BlueScope Steel says it is making “good progress” on cyber security “enhancements” following a ransomware attack in mid-May.
Chief financial officer Tania Archibald told BlueScope’s FY20 results briefing that the attack, which was first reported by iTnews, had been mitigated without “material” impact on its operations and sales.
“Many of you will be aware that in May we experienced a cyber incident which saw unauthorised parties access our network,” Archibald said.
“As a result of our ability to quickly detect and respond to the incident, we experienced no material impact on our operations and sales.
“However, the episode did trigger a number of manual processes for a short time, and also highlighted areas where we can enhance our cybersecurity measures, and we've made good progress on these since the incident.”
Archibald did not elaborate, and there was no mention of the attack in the company’s FY20 filings.
The company had not provided an update since confirming a “cyber incident” took place on May 15.
Inside 'Avenir', BlueScope's own digital transformation
BlueScope also provided an update on its digital transformation, which is occurring under a largely-unreported - but year-old - transformation project codenamed ‘Avenir’.
"We are building a technology platform to help our business succeed in a rapidly changing environment.

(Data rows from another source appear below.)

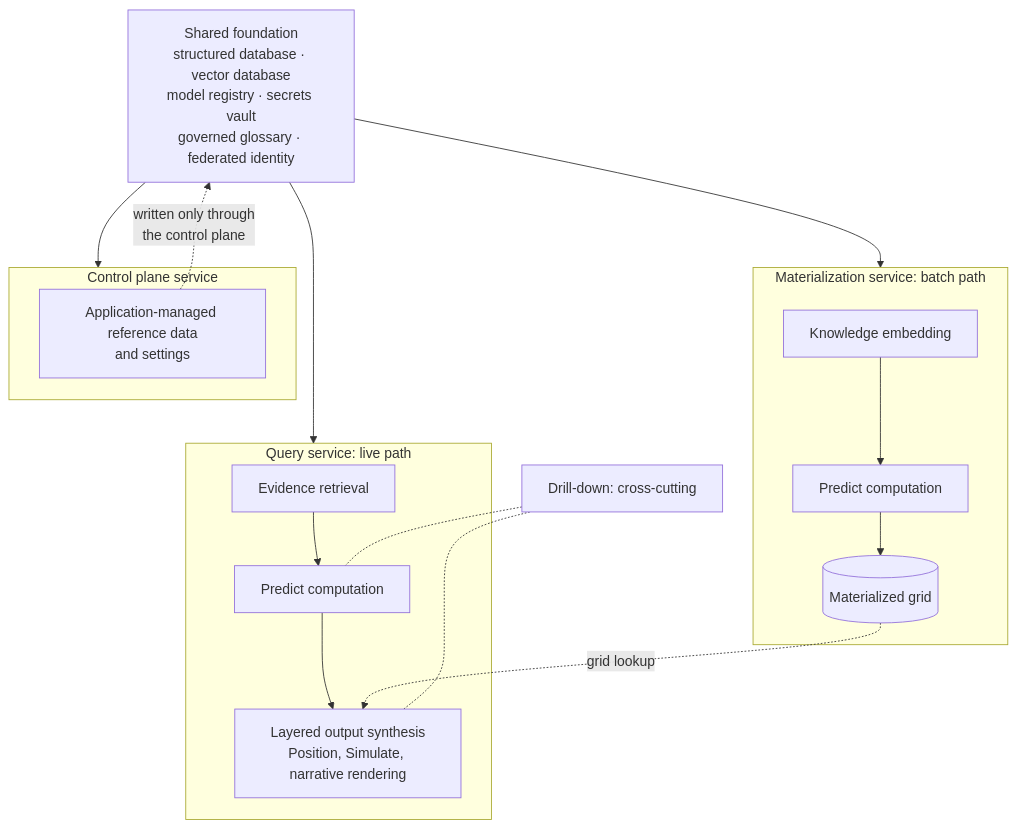
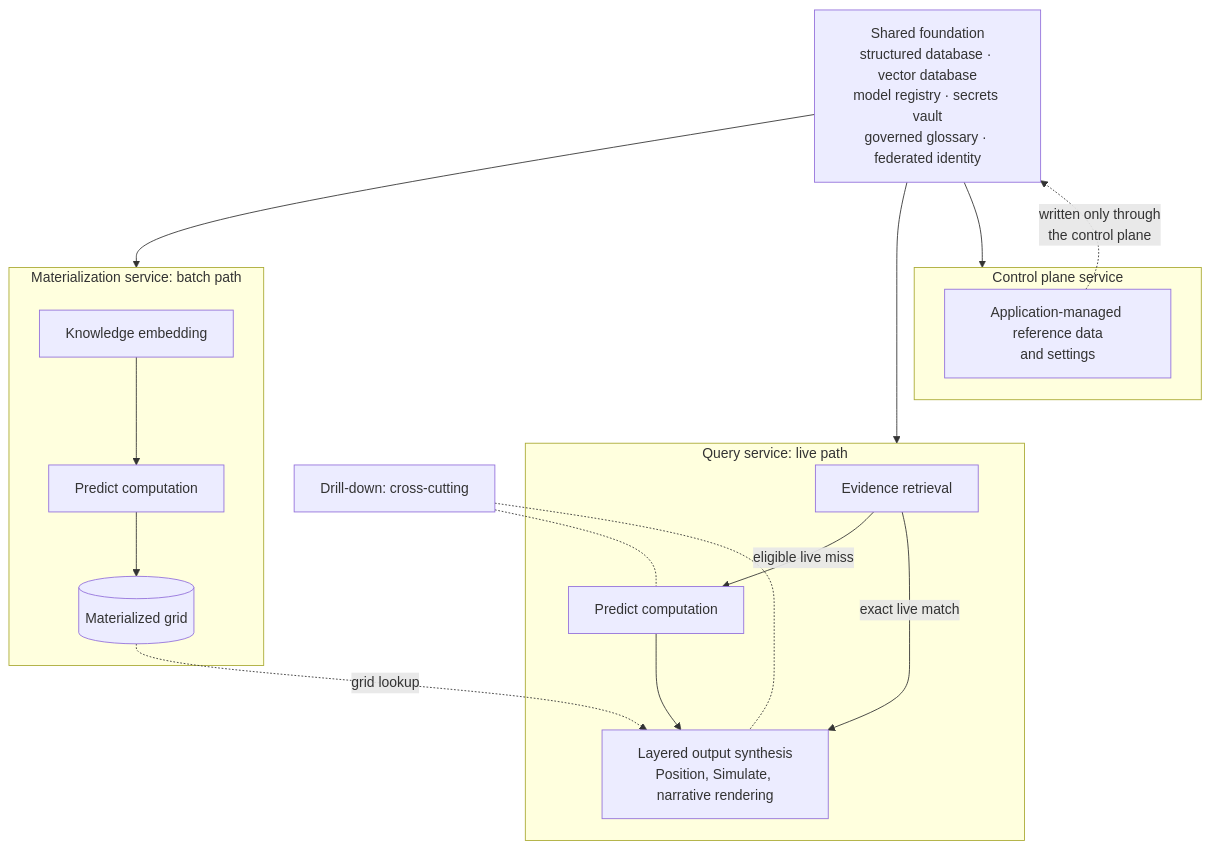
The first of 5 diagrams in specs/application/technical/architecture.md (billy-atkins/price-horizon), drawn with Mermaid before and after one commit. The commit also changed other lines of this file and 33 other files, not shown here.

````diff
--- a/specs/application/technical/architecture.md
+++ b/specs/application/technical/architecture.md
@@ -59,36 +59,37 @@
 ```mermaid
 ---
 config:
   layout: dagre
 ---
 flowchart TD
     FOUND["Shared foundation<br/>structured database · vector database<br/>model registry · secrets vault<br/>governed glossary · federated identity"]
 
     subgraph Materialization["Materialization service: batch path"]
         KE["Knowledge embedding"]
         PCN["Predict computation"]
         GRID[("Materialized grid")]
         KE --> PCN --> GRID
     end
 
     subgraph QueryService["Query service: live path"]
         RET["Evidence retrieval"]
         PCL["Predict computation"]
         LOS["Layered output synthesis<br/>Position, Simulate, narrative rendering"]
-        RET --> PCL --> LOS
+        RET -->|"eligible live miss"| PCL --> LOS
+        RET -->|"exact live match"| LOS
     end
 
     subgraph ControlPlane["Control plane service"]
         CFG["Application-managed reference data<br/>and settings"]
     end
 
     DRILL["Drill-down: cross-cutting"]
 
     FOUND --> Materialization
     FOUND --> QueryService
     FOUND --> ControlPlane
     CFG -. "written only through<br/>the control plane" .-> FOUND
     GRID -. "grid lookup" .-> LOS
     DRILL -.- PCL
     DRILL -.- LOS
 ```
````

This means replacing several legacy systems with Microsoft Dynamics 365 as our core enterprise resource platform (ERP),” the company said in a job ad last year.

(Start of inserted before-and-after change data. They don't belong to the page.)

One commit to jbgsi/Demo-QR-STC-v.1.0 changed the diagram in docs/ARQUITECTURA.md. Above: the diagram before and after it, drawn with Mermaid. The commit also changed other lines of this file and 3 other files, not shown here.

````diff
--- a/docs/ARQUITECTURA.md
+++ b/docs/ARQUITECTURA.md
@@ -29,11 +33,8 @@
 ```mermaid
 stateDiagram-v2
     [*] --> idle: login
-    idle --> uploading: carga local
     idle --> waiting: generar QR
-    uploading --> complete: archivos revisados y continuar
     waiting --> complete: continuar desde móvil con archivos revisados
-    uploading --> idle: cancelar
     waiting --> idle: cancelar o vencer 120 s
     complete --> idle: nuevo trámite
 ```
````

“The project is called ‘Avenir’, and is intended to help our business prepare for future opportunities and customer trends.
“This a massive change and investment for our business, requiring approximately 1500 end users to change the way they work.”
Managing director and CEO Mark Vassella said today that the company’s digital focus is to provide better customer service while also creating internal operational efficiency.
“We're still struggling under the weight of legacy IT systems that aren't very flexible, or aren't very user friendly,” he said.
“The shift in the Avenir project, which is a base system investment we've been working on for the last year or so, now is really to put us into a position where our customers get much greater transparency and information around where their steel is, where we are in terms of rolling programs, a flexibility to manage their inventories in a much more sophisticated way than we have in the past.
“It's [also about] arming our internal teams with the ability to respond to our customers much more quickly.”
In a slide deck [pdf], BlueScope noted a number of opportunities it saw to employ robotics and automation across its operations, including in its Australian steel division.
This included using algorithms to control the way coatings are applied to steel products, a move into predictive asset maintenance, and the use of digital twins at two sites to “identify potential bottlenecks and assist in the design of interventions”.
Rides data centre boom
Elsewhere in its results, BlueScope said it is riding the growing demand for data centre space and other physical buildings needed to enable e-commerce operations to expand in the wake of COVID.
“As we look to the future, our business is well positioned to address some of the emerging trends post COVID with the localisation of supply chains, a shift towards lower density and regional residential housing, increasing alterations and additions activity, and growth in infrastructure to serve logistics and the digital economy,” Vassella said.
“We know that the digital economy and logistics are taking off and so too the need for quality internet and data centres.
“Supplying the building products and solutions for the infrastructure that house these industries is a sweet spot for BlueScope.”
Overall, BlueScope Steel reported a net profit after tax (NPAT) of $96.5 million, 90 percent down compared to a year ago.